** Opening Working data block **

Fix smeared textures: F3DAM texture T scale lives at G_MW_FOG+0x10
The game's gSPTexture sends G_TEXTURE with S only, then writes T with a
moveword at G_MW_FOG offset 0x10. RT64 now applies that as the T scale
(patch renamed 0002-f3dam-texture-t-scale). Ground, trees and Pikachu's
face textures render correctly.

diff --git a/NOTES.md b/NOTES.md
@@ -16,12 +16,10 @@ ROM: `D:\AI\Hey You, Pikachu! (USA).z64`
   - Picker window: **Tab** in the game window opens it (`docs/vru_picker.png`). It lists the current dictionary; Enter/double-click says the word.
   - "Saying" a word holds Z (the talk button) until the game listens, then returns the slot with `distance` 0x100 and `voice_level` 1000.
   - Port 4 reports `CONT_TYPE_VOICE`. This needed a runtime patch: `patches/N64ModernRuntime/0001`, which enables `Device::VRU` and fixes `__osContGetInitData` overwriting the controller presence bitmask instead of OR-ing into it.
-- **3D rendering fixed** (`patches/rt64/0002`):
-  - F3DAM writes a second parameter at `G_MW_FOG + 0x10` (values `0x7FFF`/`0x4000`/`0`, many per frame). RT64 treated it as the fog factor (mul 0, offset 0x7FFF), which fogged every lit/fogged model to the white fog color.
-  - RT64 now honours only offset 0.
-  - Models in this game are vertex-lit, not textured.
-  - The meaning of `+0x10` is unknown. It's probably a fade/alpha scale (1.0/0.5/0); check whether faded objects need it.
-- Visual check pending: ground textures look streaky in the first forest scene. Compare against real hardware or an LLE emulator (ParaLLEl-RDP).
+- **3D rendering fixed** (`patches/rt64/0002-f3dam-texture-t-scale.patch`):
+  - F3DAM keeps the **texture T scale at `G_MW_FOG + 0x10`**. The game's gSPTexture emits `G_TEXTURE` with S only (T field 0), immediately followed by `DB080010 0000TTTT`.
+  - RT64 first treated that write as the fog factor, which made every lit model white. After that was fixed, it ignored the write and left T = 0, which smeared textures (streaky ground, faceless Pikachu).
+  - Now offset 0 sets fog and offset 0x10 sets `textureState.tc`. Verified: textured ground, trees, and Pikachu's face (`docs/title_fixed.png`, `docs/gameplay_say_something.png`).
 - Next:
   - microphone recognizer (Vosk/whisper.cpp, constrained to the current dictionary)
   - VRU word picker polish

** Closing Working data block **

Only the lines above from the line with "face textures render correctly." to the line with "-- **3D rendering", those two lines included, should be reproduced exactly.

face textures render correctly.

diff --git a/NOTES.md b/NOTES.md
@@ -16,12 +16,10 @@ ROM: `D:\AI\Hey You, Pikachu! (USA).z64`
   - Picker window: **Tab** in the game window opens it (`docs/vru_picker.png`). It lists the current dictionary; Enter/double-click says the word.
   - "Saying" a word holds Z (the talk button) until the game listens, then returns the slot with `distance` 0x100 and `voice_level` 1000.
   - Port 4 reports `CONT_TYPE_VOICE`. This needed a runtime patch: `patches/N64ModernRuntime/0001`, which enables `Device::VRU` and fixes `__osContGetInitData` overwriting the controller presence bitmask instead of OR-ing into it.
-- **3D rendering fixed** (`patches/rt64/0002`):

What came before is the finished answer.